PROVIDED DATA:
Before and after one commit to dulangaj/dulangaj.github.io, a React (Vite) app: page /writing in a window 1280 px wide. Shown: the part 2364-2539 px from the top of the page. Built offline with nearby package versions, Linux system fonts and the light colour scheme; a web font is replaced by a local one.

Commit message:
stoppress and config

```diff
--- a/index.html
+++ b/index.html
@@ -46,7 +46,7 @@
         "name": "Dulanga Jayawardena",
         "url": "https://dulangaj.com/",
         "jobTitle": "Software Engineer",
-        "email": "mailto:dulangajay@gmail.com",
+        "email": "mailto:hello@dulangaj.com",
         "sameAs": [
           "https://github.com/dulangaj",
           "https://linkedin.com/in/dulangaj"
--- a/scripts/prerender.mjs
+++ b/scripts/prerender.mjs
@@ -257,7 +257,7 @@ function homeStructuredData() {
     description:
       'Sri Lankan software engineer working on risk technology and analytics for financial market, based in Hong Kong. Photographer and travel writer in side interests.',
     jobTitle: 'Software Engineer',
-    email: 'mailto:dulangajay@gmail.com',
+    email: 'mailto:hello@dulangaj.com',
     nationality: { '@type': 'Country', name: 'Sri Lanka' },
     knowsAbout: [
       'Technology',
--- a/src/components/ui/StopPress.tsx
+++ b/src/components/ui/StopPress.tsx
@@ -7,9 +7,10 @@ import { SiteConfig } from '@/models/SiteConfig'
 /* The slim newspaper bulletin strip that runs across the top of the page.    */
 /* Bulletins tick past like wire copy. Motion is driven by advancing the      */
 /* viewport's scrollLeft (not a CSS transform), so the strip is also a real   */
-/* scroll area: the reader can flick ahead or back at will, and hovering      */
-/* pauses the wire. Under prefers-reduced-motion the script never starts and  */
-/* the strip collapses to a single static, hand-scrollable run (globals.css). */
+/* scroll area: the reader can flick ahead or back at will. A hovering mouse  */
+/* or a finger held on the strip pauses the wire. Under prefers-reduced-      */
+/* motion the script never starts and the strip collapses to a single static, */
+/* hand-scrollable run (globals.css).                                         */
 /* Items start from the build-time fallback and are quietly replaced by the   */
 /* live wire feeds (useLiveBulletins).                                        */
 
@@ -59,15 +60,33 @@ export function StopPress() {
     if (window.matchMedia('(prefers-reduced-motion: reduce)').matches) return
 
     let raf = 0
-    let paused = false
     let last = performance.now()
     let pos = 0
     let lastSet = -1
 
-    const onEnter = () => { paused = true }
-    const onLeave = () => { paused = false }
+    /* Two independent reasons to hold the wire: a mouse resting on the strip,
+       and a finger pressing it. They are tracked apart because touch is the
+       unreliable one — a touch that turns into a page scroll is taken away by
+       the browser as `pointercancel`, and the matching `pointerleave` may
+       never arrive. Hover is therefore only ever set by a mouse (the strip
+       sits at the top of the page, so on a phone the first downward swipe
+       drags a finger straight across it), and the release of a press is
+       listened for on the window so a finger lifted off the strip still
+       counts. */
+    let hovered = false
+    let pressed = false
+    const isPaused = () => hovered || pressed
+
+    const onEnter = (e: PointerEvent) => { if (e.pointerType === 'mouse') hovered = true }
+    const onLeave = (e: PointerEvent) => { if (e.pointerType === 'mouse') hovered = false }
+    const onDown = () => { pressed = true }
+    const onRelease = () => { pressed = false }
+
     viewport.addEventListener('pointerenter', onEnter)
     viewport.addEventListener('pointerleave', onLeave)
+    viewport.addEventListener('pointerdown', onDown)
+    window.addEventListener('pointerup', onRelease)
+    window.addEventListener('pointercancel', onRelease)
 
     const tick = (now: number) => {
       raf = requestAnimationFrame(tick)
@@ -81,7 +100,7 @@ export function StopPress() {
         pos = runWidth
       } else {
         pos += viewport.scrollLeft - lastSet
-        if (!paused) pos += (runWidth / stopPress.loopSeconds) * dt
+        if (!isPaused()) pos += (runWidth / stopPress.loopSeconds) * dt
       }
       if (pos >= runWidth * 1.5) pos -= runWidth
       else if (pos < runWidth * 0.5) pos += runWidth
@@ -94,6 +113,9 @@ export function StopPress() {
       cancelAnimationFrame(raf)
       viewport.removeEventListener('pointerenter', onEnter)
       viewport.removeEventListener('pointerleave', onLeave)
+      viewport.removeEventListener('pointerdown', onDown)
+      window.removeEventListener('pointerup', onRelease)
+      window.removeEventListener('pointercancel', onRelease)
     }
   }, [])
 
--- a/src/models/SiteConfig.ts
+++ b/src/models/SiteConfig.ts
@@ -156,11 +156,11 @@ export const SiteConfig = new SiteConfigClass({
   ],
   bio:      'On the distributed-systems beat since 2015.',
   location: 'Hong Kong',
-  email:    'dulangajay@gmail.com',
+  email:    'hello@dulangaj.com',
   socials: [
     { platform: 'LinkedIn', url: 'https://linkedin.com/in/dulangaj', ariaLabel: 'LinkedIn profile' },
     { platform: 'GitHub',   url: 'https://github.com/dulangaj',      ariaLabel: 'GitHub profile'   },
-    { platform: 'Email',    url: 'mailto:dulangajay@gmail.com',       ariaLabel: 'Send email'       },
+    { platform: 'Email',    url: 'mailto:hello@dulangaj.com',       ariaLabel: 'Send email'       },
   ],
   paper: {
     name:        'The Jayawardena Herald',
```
--
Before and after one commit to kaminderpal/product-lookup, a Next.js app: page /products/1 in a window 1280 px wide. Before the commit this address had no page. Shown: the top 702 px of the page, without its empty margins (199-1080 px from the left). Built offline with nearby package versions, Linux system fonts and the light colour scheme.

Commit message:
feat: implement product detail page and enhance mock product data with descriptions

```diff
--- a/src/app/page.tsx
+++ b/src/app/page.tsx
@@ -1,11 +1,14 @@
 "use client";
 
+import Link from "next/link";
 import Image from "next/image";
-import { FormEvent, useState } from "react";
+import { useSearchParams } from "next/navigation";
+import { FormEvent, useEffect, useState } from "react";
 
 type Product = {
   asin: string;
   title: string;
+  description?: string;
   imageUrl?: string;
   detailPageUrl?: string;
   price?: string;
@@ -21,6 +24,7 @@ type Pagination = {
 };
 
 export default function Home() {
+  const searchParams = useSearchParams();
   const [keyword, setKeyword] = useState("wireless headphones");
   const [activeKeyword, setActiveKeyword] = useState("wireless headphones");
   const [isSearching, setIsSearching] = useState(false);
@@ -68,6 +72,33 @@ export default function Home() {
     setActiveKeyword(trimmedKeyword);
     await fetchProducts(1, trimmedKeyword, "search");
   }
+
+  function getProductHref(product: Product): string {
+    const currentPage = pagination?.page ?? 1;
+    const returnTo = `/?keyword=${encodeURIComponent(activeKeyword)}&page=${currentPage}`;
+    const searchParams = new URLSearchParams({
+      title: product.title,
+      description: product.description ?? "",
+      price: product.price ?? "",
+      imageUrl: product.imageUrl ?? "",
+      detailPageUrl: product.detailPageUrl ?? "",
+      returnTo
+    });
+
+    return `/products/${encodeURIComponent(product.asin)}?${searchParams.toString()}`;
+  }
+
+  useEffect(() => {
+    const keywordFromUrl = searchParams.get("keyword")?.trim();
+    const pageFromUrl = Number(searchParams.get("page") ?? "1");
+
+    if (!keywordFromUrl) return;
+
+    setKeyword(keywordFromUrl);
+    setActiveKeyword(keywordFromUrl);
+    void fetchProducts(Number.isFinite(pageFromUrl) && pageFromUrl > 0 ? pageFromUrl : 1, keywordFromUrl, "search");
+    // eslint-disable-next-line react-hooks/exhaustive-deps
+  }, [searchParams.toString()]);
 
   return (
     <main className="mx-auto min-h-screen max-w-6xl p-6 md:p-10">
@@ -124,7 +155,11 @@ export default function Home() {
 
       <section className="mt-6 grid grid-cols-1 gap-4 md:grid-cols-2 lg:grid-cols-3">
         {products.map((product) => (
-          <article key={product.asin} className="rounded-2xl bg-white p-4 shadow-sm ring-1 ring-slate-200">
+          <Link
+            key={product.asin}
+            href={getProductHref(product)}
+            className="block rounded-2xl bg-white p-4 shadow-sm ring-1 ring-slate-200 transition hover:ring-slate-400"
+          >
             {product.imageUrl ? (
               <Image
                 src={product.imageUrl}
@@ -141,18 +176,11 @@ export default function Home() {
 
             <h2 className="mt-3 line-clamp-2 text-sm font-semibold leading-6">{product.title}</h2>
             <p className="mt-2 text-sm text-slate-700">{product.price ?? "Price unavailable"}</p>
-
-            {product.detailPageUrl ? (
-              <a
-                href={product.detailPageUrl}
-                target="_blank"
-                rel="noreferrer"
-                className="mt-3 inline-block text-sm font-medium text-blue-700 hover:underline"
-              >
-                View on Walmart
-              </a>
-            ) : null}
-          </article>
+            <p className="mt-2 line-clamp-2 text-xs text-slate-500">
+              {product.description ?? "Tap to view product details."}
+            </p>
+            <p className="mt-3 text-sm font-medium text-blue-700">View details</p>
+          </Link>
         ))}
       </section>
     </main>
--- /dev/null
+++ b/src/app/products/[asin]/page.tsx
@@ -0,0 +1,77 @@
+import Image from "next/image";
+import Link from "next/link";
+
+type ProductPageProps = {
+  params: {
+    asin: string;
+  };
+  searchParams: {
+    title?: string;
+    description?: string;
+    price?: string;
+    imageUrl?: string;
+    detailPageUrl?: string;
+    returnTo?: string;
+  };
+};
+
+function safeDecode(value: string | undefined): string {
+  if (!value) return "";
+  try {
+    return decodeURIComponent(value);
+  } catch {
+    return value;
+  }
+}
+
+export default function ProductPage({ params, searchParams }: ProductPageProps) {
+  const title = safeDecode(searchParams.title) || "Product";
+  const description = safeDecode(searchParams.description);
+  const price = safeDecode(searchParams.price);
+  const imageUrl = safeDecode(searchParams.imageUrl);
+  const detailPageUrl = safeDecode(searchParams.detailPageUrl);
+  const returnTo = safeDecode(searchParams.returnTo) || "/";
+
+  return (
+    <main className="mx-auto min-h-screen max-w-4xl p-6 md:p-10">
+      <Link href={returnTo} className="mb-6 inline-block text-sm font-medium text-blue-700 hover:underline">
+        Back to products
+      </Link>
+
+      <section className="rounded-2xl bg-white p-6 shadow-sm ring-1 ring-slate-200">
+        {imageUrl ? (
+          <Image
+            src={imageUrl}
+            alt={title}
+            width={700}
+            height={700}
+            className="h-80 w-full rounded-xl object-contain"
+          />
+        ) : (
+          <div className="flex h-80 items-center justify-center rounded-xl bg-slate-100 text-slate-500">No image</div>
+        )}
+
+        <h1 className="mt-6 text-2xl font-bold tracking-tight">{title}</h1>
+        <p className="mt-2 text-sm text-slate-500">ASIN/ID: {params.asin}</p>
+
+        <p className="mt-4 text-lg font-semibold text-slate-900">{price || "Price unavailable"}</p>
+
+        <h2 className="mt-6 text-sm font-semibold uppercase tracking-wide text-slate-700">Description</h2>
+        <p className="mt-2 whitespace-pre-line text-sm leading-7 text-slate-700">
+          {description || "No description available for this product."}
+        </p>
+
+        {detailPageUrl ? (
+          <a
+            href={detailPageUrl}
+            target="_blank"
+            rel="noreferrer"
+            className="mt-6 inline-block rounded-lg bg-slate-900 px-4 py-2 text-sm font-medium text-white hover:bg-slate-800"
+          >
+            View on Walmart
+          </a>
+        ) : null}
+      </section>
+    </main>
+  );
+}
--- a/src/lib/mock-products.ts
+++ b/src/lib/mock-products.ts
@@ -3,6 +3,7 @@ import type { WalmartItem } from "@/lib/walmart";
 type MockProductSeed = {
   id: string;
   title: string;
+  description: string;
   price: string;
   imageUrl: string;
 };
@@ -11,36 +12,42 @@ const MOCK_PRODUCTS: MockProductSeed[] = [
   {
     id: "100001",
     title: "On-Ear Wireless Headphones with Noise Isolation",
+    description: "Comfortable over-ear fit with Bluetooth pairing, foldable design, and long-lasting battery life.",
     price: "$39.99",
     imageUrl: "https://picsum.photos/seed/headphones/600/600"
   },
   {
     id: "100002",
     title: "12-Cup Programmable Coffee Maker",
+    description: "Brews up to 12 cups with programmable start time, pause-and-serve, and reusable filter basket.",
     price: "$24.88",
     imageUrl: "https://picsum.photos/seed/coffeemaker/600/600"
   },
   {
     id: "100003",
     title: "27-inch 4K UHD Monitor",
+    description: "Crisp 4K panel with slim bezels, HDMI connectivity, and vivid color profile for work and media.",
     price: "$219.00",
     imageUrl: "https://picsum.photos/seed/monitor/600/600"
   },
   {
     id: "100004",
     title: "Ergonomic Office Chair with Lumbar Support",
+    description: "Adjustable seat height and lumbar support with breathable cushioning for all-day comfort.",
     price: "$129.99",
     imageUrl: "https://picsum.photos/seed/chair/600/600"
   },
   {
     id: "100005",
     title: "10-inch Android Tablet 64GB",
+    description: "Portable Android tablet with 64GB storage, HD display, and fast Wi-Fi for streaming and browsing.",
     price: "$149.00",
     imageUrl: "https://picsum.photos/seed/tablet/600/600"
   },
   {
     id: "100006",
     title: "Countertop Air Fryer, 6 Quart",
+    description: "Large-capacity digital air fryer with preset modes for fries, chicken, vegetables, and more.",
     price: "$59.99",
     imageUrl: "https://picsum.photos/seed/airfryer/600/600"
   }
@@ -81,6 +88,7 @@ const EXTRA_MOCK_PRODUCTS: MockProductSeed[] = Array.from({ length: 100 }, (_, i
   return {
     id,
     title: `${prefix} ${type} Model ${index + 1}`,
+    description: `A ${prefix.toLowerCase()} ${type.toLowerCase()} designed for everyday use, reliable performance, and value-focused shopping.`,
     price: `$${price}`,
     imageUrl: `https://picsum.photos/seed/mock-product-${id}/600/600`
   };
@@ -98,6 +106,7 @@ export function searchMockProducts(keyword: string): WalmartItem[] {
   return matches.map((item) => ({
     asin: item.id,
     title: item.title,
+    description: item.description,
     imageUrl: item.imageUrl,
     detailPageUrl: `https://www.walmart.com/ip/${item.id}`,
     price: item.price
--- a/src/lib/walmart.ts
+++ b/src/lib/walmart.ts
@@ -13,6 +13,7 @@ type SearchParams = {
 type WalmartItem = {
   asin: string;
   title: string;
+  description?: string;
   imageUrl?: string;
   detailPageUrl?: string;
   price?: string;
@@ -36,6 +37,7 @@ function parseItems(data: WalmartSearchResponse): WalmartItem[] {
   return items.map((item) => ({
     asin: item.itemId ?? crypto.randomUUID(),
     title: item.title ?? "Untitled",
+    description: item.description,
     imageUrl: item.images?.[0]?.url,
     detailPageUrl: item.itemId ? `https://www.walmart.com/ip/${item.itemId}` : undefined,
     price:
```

YOUR INSTRUCTIONS: Find the string "useState" in the material above. Then copy each line that has it.

TASK ANSWER:
-import { FormEvent, useState } from "react";
+import { FormEvent, useEffect, useState } from "react";
   const [keyword, setKeyword] = useState("wireless headphones");
   const [activeKeyword, setActiveKeyword] = useState("wireless headphones");
   const [isSearching, setIsSearching] = useState(false);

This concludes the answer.